Global Security Newswire
Daily News on Nuclear, Biological & Chemical Weapons, Terrorism and Related Issues
China Brushes Off Fears Over Reactor Sales to Pakistan
China rejected calls by Western governments last week to alleviate fears and supply further details regarding its intention to construct two new reactors at Pakistan's Chashma atomic energy complex, a pair of international relations insiders told Reuters on Wednesday (see GSN, Feb. 14).

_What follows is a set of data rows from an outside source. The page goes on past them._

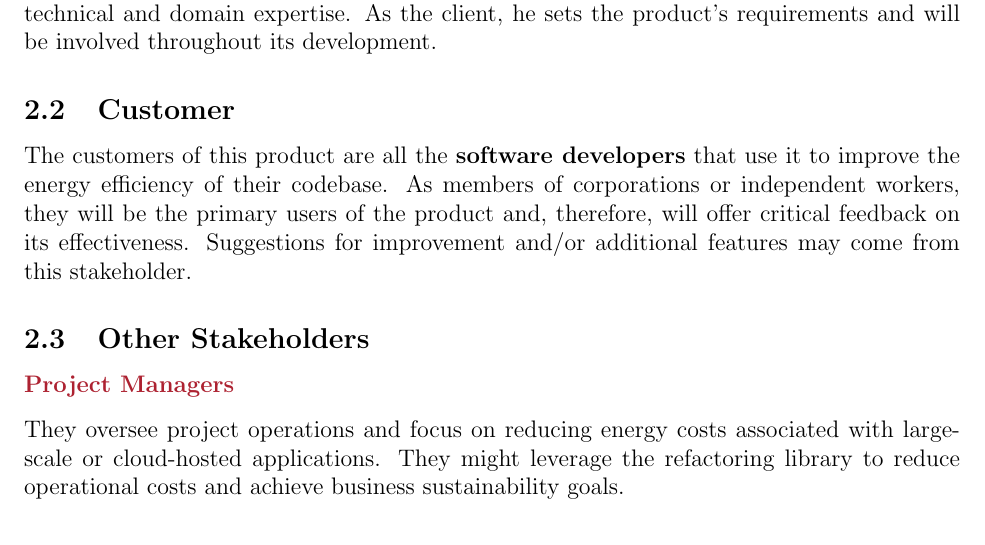
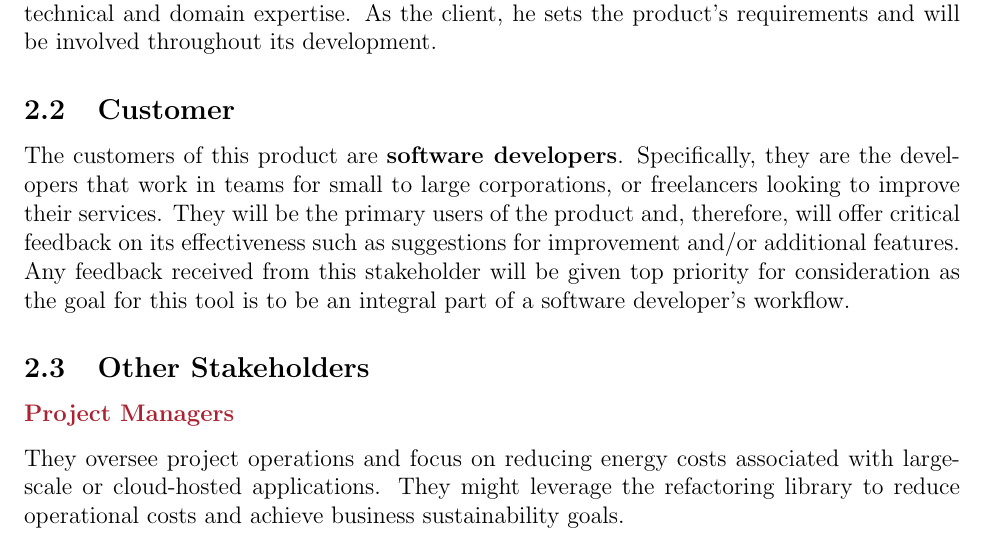
Before and after one commit to ssm-lab/capstone--source-code-optimizer, a LaTeX document (docs/SRS/SRS.tex): part of page 7 of 55, cut so that both start at the same text. Compiled offline with pdfLaTeX.

Commit message:
closes #140 : Enhanced customer description in stakeholders section

```diff
--- a/docs/SRS/SRS.tex
+++ b/docs/SRS/SRS.tex
@@ -92,7 +92,7 @@ This section introduces the \textbf{client}, \textbf{customer}, and \textbf{othe
 \subsection{Client}
 The client of this project is \textbf{Dr. Istvan David} from McMaster's Department of Computing and Software. As the project supervisor, his role is to guide the development team with his technical and domain expertise. As the client, he sets the product's requirements and will be involved throughout its development.
 \subsection{Customer}
-The customers of this product are all the \textbf{software developers} that use it to improve the energy efficiency of their codebase. As members of corporations or independent workers, they will be the primary users of the product and, therefore, will offer critical feedback on its effectiveness. Suggestions for improvement and/or additional features may come from this stakeholder.
+The customers of this product are \textbf{software developers}. Specifically, they are the developers that work in teams for small to large corporations, or freelancers looking to improve their services. They will be the primary users of the product and, therefore, will offer critical feedback on its effectiveness such as suggestions for improvement and/or additional features. Any feedback received from this stakeholder will be given top priority for consideration as the goal for this tool is to be an integral part of a software developer's workflow.
 
 \subsection{Other Stakeholders}
 \subsubsection*{\textcolor{Maroon}{Project Managers}}
```
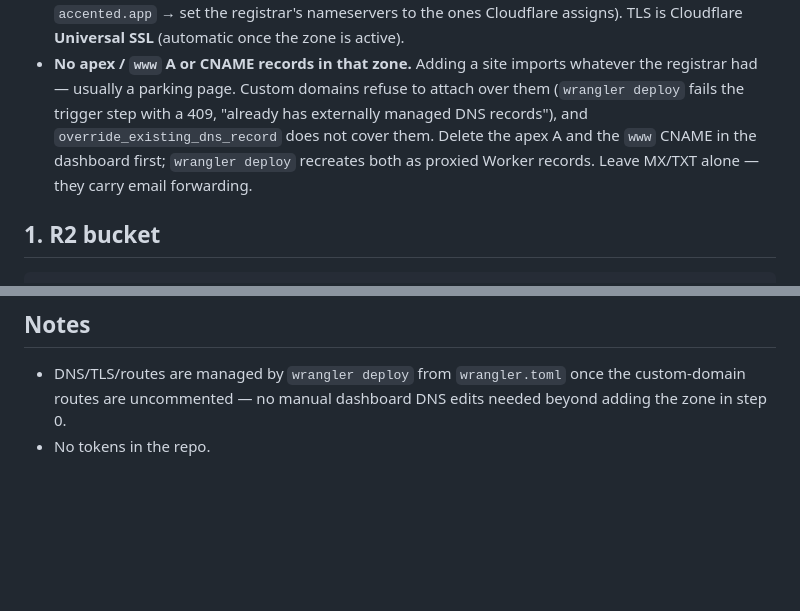
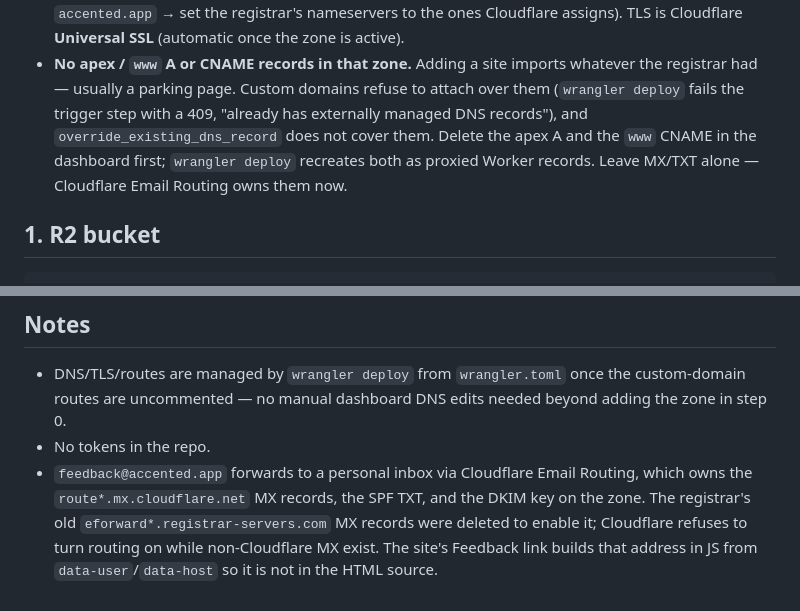
Before and after one commit to thatjuan/accented, a Markdown page: web/DEPLOY.md, 2 parts joined by grey strips. Rendered like a GitHub page; blank space fills up the shorter version.

Commit message:
web: document Cloudflare Email Routing in DEPLOY.md
The MX/TXT note still claimed the registrar's forwarding records were
live; Email Routing replaced them.

```diff
--- a/web/DEPLOY.md
+++ b/web/DEPLOY.md
@@ -19,7 +19,7 @@ up before the first real release.
   (`wrangler deploy` fails the trigger step with a 409, "already has externally managed DNS
   records"), and `override_existing_dns_record` does not cover them. Delete the apex A and
   the `www` CNAME in the dashboard first; `wrangler deploy` recreates both as proxied
-  Worker records. Leave MX/TXT alone — they carry email forwarding.
+  Worker records. Leave MX/TXT alone — Cloudflare Email Routing owns them now.
 
 ## 1. R2 bucket
 
@@ -90,3 +90,8 @@ curl -sIL https://accented.app/appcast.xml | grep -i '^location\|^HTTP'
 - DNS/TLS/routes are managed by `wrangler deploy` from `wrangler.toml` once the custom-domain
   routes are uncommented — no manual dashboard DNS edits needed beyond adding the zone in step 0.
 - No tokens in the repo.
+- `feedback@accented.app` forwards to a personal inbox via Cloudflare Email Routing, which
+  owns the `route*.mx.cloudflare.net` MX records, the SPF TXT, and the DKIM key on the zone.
+  The registrar's old `eforward*.registrar-servers.com` MX records were deleted to enable it;
+  Cloudflare refuses to turn routing on while non-Cloudflare MX exist. The site's Feedback
+  link builds that address in JS from `data-user`/`data-host` so it is not in the HTML source.
```
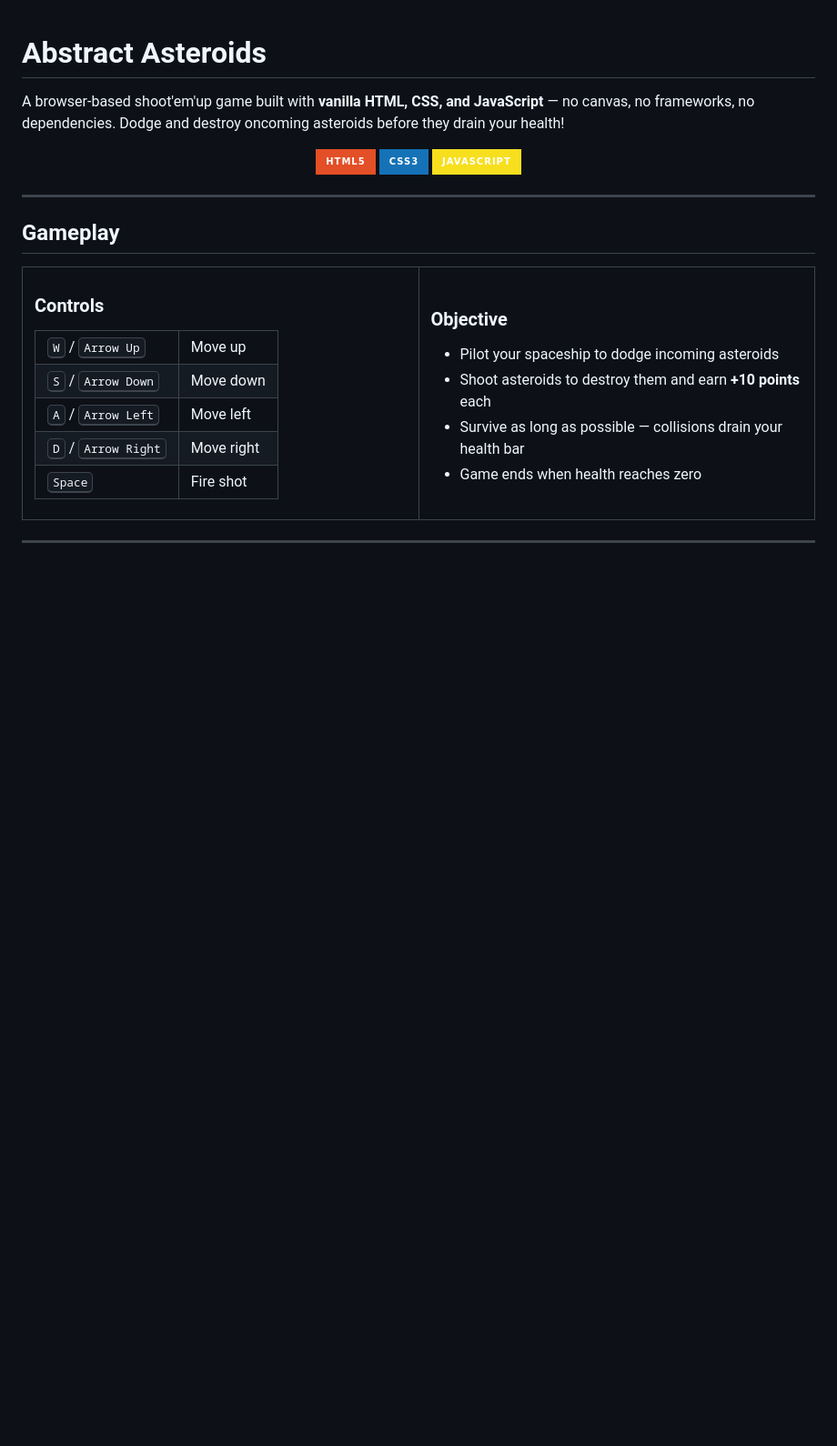
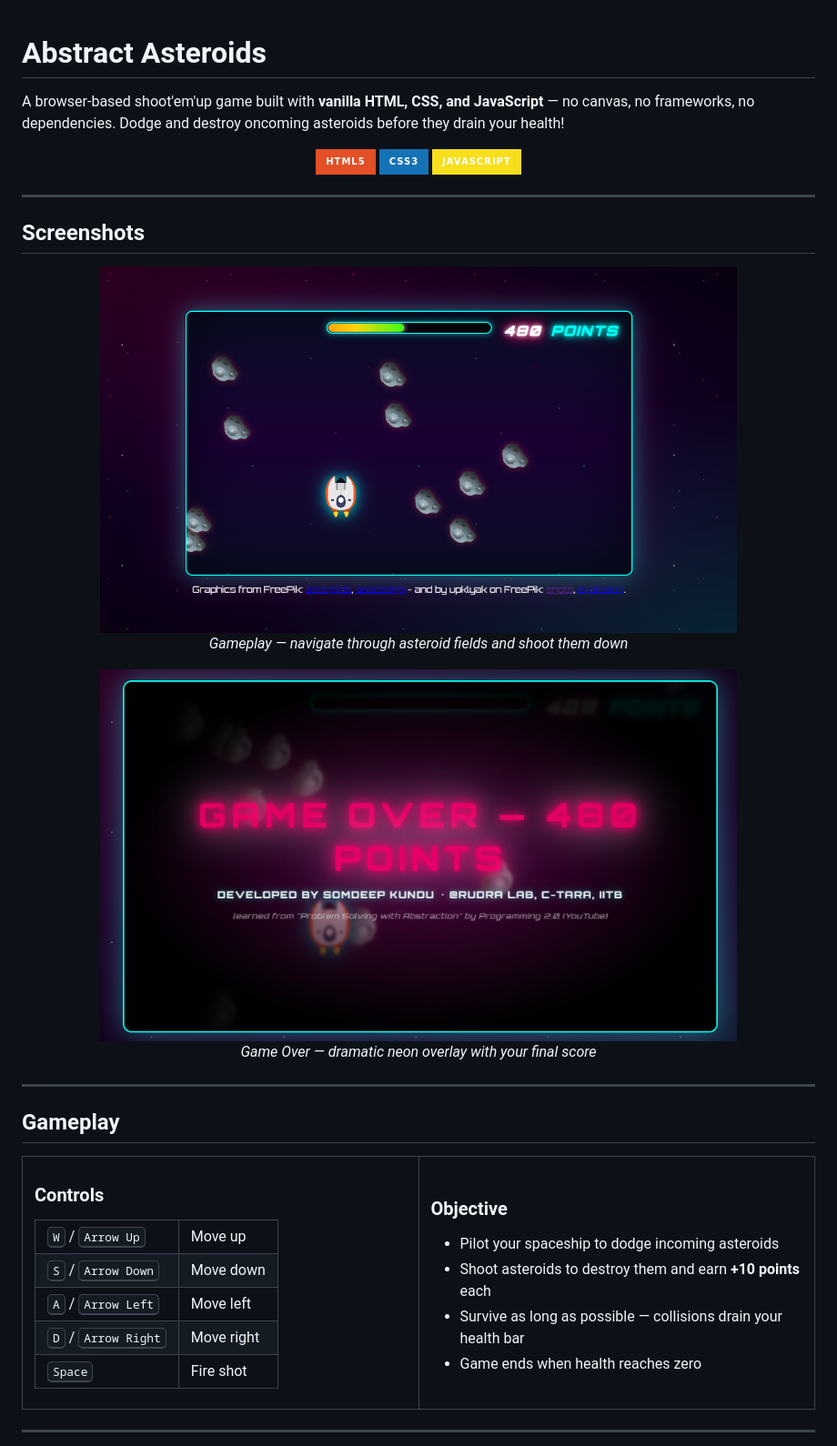
Before and after one commit to somdeepkundu/test_git, a Markdown page: abstract-asteroids/README.md, the part around the change. Shown at 91% size. Drawn GitHub-style; pictures changed too: abstract-asteroids/assets/screenshots/gameover.png (added), abstract-asteroids/assets/screenshots/gameplay.png (added); badges without logos; blank space fills up the shorter version.

Commit message:
Add gameplay and game over screenshots to README
Include in-game screenshots showing the neon arcade theme,
health bar, scoring, and the game over credits screen.

Co-Authored-By: Claude Opus 4.6 <noreply@anthropic.com>

```diff
--- a/abstract-asteroids/README.md
+++ b/abstract-asteroids/README.md
@@ -6,6 +6,20 @@ A browser-based shoot'em'up game built with **vanilla HTML, CSS, and JavaScript*
   <img src="https://img.shields.io/badge/HTML5-E34F26?style=for-the-badge&logo=html5&logoColor=white" />
   <img src="https://img.shields.io/badge/CSS3-1572B6?style=for-the-badge&logo=css3&logoColor=white" />
   <img src="https://img.shields.io/badge/JavaScript-F7DF1E?style=for-the-badge&logo=javascript&logoColor=black" />
+</p>
+
+---
+
+## Screenshots
+
+<p align="center">
+  <img src="assets/screenshots/gameplay.png" alt="Gameplay — dodging asteroids and scoring points" width="700" />
+  <br /><em>Gameplay — navigate through asteroid fields and shoot them down</em>
+</p>
+
+<p align="center">
+  <img src="assets/screenshots/gameover.png" alt="Game Over screen with final score and credits" width="700" />
+  <br /><em>Game Over — dramatic neon overlay with your final score</em>
 </p>
 
 ---
```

"A number of countries asked questions and expressed concerns" during a meeting of the 46-nation Nuclear Suppliers Group in Seattle last Thursday and Friday, according to a government source (see GSN, June 25). The insider and a second informed individual said China had not signaled it was rethinking its policy on the Chashma project; Beijing adopted the same line at a 2011 NSG gathering in the Netherlands.
Nations including the United States have called on China, which has already completed two reactors at Chashma, to obtain permission from the Nuclear Suppliers Group to carry out further atomic plant construction in Pakistan. Arrangements for China to complete a third and fourth unit at the site predate the nation's NSG membership, Beijing has contended.
India and the United States are among the countries to have voiced reservations over Chinese-Pakistani nuclear ties, noting Pakistan's record of distributing atomic-armament systems as well as its relationship with the global nonproliferation regime. Islamabad and its regional rival New Delhi each possess atomic arms outside the Nuclear Nonproliferation Treaty.
The insiders said the Chinese reactor project was the subject of collective remarks issued at last week's NSG meeting by European Union nations in the export organization. One added Washington had "posed a question" at the gathering.
"China basically reiterated that it comes under the grandfather clause," an insider stated.
The 46-nation export control organization generally calls for member nations to limit their atomic dealings with non-nuclear weapons states to those under International Atomic Energy Agency supervision. Such scrutiny is intended to detect any diversion of civilian nuclear assets for military use.
India's possible accession to the Nuclear Suppliers Group was another area of focus at the Seattle gathering, according to the insiders (see GSN, April 20).
The organization in 2008 granted a special exception enabling members to engage in civilian atomic trade with India. The nation's bid to join the group won Washington's endorsement in 2010, but its possible entry has prompted Pakistani statements of protest.
"If India were to apply now, there would be quite a detailed discussion on nonproliferation-related issues before a decision is taken," an insider said, hinting at possible disagreements within the organization.
The U.S. National Nuclear Security Administration made no reference to the Chashma plant controversy in a Friday press release on last week's gathering, but the agency verified the group had addressed its ties with India (Fredrik Dahl, Reuters, June 27).
Nov. 27, 2012
Several U.S. bilateral nuclear cooperation agreements are set to expire in the next four years, and a long list of nuclear newcomers are interested in concluding new agreements with the United States. Jessica C. Varnum examines the debate over whether stricter nonproliferation preconditions for concluding these new and renewal "123" nuclear cooperation agreements with the United States would enhance or undermine their value as instruments of U.S. nonproliferation policy.
June 14, 2012
An article by Sidney Drell, George Shultz and Steve Andreasen published by the American Association for the Advancement of Science's Science.
This article provides an overview of China’s historical and current policies relating to nuclear, chemical, biological and missile proliferation.